'Ten House' Lost 5 Firefighters On 9-11

POSTED: 7:39 p.m. EST November 5, 2003

NEW YORK -- The firefighters who were first to respond to the World Trade Center attack on Sept. 11 reopened their firehouse on Wednesday, although some had mixed feelings about returning.

"It would have been nice to have been on the west side," said firefighter Anthony Konczynski, glancing across the street at where the twin towers stood, "so we wouldn't have to look at it."

Engine 10-Ladder 10, located at 124 Liberty St., across the street from the trade center site, reopened after a $3.5 million renovation that put better air conditioning, better plumbing and a bigger kitchen in the 136-year-old fire station.

But more than half the 40 firefighters at the station, known as "Ten House," are no longer assigned there. Many transferred or were promoted, said firefighter John Morabito. Five were killed at the trade center.

Morabito said he's glad to return.

"I think it's important for people to see what happened over here," he said. "This is my home. No terrorist is going to chase me away from where I live."

The names of the five company firefighters killed at the site -- Lt. Gregg Atlas, Lt. Stephen Harrell, Firefighter Jeffrey Olsen, Firefighter Paul Parsini and Firefighter Sean Tallon -- were painted on a fire engine. And a sixth was added, for James Corrigan, a retired Engine 10 captain who was working as a fire safety director in the trade center on Sept. 11, 2001, and was killed.

The station still retains a logo from 1984, when the two companies began sharing space at Liberty Street; a firefighter stands with a foot on top of each tower, above the slogan, "First Due at the Big One."

Fire Commissioner Nicholas Scoppetta said the decision to keep the logo is "a sign of defiance."

"You don't give in to terrorist activity," he said.

Following the collapse of the twin towers, tons of debris fell on Ten House, blowing out windows and doors, flooding the building with 3 feet of debris and destroying the ventilation system.

The two lower Manhattan fire companies were sharing space with other firehouses on Duane Street and on South Street while their firehouse was being renovated.
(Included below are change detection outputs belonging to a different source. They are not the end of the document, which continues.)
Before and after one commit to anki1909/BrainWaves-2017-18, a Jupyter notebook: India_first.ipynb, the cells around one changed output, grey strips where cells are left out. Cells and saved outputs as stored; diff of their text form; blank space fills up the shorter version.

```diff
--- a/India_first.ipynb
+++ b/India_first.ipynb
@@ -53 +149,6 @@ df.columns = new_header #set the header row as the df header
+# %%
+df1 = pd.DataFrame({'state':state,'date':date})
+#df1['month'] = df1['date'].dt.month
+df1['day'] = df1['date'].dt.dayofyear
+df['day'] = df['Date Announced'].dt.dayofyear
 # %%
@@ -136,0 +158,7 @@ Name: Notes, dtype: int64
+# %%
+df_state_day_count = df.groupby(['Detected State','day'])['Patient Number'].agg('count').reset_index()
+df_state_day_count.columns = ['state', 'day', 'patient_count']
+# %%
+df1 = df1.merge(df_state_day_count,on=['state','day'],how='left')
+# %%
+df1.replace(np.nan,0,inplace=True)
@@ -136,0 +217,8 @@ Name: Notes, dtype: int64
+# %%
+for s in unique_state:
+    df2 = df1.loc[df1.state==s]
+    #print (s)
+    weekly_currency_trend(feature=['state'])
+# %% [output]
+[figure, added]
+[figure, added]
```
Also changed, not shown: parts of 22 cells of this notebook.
The companies are responsible for the trade center, City Hall, the Statue of Liberty and Wall Street firms.

"We've been here since every one of these skyscrapers came up," said Engine 10 Capt. Thomas Meara. "We're glad to once again be protecting life on Liberty Street."

Konczynski, a 23-year member of the fire company, said he remembers when the twin towers were built and said he's not looking forward to being reminded daily of the terrorist attack.

"I seen 'em go up. I seen 'em go down," he said of the towers.

The reopening also was difficult for Rosaleen Tallon, whose 27-year-old brother was among the five firefighters killed.

"It's so hard because our guy isn't coming back to us. To see it opening and not have him here," said Tallon, 32, of Yonkers, "that's why it's really hard."